/---

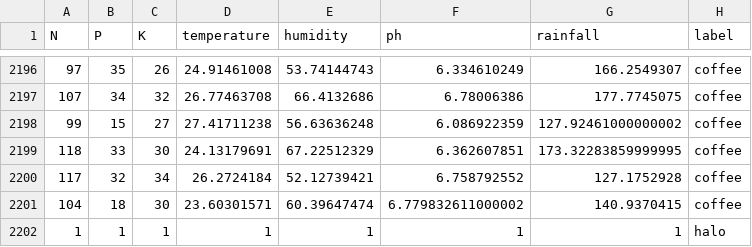
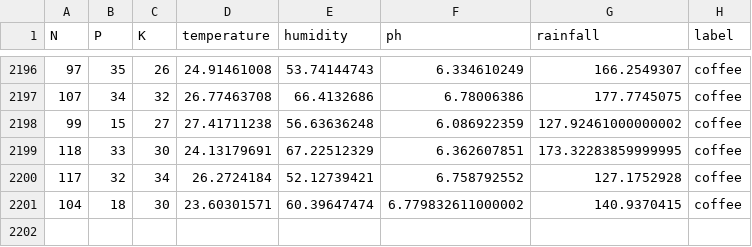
Before and after one commit to irpan06/AgroSense, a CSV file: Dataset/Crop/dataset-1.csv, drawn as a sheet; only a part is shown, gaps mark what is left out; the diff names each change by its address in the sheet, - before the commit and + after, or states it on an @@ line.

Commit message:
Update dataset-1.csv

```diff
--- a/Dataset/Crop/dataset-1.csv
+++ b/Dataset/Crop/dataset-1.csv
-row 2202: 1 | 1 | 1 | 1 | 1 | 1 | 1 | halo
```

\---

The task: Return each line of the material above in which the string "Crop" appears.

Reply:
Before and after one commit to irpan06/AgroSense, a CSV file: Dataset/Crop/dataset-1.csv, drawn as a sheet; only a part is shown, gaps mark what is left out; the diff names each change by its address in the sheet, - before the commit and + after, or states it on an @@ line.
--- a/Dataset/Crop/dataset-1.csv
+++ b/Dataset/Crop/dataset-1.csv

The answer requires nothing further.